Anti-metric campaigners are celebrating after a council was forced to modify 30 of its public rights of way signs.
Campaigners fear seeing metric signs on Britain's road
City of York Council erected the path markers with distances in kilometres (km) instead of miles, which is not authorised under highways regulations.
On Thursday, the authority said it had ordered plastic discs to fix over the offending metric distances.
The Active Resistance to Metrication, which takes direct action to change metric signs, welcomed the decision.
The authority is not replacing the signs but said the discs displaying the imperial distances would be put up over the next few weeks.
A spokeswoman said: "This was a genuine error and as soon as it was brought to our attention, we took measures to amend it.

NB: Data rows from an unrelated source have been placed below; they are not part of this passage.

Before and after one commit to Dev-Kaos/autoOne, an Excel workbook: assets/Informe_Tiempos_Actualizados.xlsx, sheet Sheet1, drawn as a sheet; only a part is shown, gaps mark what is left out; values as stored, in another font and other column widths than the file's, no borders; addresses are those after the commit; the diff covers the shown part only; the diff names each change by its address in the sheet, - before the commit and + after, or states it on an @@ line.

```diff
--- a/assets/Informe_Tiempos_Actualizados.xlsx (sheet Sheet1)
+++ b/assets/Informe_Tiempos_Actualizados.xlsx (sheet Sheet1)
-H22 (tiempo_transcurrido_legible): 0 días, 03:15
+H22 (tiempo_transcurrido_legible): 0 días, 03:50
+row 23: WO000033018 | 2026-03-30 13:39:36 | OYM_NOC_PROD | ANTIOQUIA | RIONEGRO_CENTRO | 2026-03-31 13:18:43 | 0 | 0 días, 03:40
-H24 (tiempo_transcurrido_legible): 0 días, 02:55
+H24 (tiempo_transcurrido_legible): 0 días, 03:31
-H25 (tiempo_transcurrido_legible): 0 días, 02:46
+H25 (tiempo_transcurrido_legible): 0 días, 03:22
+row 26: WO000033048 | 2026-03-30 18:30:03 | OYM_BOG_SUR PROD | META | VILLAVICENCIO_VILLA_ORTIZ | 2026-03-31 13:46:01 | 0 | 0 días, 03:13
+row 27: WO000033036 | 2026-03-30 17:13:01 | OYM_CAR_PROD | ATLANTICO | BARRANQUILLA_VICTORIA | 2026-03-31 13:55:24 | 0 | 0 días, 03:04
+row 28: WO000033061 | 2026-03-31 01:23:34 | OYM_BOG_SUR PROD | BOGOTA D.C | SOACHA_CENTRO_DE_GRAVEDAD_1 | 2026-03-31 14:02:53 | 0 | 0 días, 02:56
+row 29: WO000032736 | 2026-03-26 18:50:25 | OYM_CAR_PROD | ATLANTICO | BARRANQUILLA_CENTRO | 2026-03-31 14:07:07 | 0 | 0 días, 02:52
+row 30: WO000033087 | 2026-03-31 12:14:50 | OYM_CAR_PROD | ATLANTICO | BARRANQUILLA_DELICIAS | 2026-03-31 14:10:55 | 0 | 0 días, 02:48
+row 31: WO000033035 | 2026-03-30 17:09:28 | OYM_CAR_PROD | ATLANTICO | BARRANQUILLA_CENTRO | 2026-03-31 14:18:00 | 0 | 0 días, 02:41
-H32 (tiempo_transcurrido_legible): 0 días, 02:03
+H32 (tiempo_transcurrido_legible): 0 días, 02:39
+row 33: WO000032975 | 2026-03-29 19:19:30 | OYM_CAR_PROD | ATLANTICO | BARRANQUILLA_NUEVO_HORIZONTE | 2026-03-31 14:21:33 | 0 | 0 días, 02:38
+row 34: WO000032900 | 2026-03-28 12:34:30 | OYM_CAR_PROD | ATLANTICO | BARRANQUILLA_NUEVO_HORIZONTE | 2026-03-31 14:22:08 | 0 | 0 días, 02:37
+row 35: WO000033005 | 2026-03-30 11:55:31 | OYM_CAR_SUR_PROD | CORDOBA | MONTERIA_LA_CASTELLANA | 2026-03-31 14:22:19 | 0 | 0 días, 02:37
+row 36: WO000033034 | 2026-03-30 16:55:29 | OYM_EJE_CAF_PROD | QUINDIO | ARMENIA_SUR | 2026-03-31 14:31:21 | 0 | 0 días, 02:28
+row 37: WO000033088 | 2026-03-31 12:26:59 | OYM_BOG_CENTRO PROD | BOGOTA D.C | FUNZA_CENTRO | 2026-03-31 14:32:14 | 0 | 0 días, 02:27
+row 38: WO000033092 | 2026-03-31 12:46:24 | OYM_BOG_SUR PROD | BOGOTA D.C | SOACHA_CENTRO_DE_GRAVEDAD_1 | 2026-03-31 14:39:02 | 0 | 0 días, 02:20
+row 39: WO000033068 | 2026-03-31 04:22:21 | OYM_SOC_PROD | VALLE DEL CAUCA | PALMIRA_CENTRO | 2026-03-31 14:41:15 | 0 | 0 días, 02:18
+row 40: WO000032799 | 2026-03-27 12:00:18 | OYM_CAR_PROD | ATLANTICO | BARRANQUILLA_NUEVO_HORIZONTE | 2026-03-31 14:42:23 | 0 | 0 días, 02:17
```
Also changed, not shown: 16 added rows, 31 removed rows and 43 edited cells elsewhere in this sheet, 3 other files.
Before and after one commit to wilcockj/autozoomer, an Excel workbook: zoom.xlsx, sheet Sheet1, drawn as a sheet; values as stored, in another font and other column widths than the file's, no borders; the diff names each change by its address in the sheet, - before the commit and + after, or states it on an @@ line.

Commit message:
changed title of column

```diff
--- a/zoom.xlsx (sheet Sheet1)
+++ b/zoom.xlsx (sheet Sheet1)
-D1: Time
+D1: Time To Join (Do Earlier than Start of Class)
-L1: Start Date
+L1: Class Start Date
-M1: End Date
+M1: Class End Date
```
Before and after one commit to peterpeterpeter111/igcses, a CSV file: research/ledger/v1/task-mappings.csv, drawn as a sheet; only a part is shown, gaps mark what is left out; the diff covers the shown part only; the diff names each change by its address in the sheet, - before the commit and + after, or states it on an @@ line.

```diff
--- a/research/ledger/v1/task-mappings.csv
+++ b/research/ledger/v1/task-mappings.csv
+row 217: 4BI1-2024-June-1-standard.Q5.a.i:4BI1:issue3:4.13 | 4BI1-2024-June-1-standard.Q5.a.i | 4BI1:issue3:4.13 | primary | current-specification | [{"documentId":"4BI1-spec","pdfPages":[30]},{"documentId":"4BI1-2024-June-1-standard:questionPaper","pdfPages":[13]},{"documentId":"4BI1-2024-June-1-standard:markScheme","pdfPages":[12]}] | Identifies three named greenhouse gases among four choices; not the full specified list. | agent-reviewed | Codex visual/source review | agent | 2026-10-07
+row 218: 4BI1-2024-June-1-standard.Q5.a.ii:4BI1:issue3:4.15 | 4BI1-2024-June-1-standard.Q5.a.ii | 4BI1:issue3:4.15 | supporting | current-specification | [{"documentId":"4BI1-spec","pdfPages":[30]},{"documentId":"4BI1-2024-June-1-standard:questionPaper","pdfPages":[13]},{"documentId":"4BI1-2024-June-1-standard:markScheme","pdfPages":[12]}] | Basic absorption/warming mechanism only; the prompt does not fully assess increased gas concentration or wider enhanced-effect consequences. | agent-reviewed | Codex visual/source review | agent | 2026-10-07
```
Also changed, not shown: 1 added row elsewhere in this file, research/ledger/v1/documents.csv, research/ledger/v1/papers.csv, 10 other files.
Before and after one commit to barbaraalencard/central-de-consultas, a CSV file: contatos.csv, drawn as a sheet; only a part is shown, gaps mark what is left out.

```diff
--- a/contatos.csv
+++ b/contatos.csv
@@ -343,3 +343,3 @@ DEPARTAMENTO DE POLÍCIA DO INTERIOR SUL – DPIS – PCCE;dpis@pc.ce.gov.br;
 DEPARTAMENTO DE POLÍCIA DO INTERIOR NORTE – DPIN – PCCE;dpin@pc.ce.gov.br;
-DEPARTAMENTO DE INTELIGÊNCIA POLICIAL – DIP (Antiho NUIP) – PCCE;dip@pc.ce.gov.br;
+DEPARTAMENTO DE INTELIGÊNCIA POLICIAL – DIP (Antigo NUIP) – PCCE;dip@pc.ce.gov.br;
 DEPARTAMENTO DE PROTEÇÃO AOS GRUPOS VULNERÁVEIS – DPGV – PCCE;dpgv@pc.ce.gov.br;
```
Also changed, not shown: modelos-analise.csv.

"Giving information on a footpath sign such as the distance and destination is discretionary and we thought the public would appreciate this extra detail.
"The Ordnance Survey maps that we use to measure the footpaths are metric and the walk packs that we sell describe walks in kilometres so it made sense to the officer who ordered the signs to give corresponding information."
Campaigners say any sign which incorporates metric distances is not a traffic sign within the meaning of section 64 of the Road Traffic Regulation Act 1984.
Protest group Active Resistance to Metrication (Arm) therefore believes people who alter road signs displaying metric distances can defend their actions under section 131 of the Highways Act 1980.
Peter Rogers, a supporter of the group, said: "Each time we are successful, it is a small but significant step towards eradicating them from our country.
"The imperial weights and measures of this country are part of our traditions and part of our culture.
"The attempts to impose metric signs is one by stealth and deception and has been going on for many years."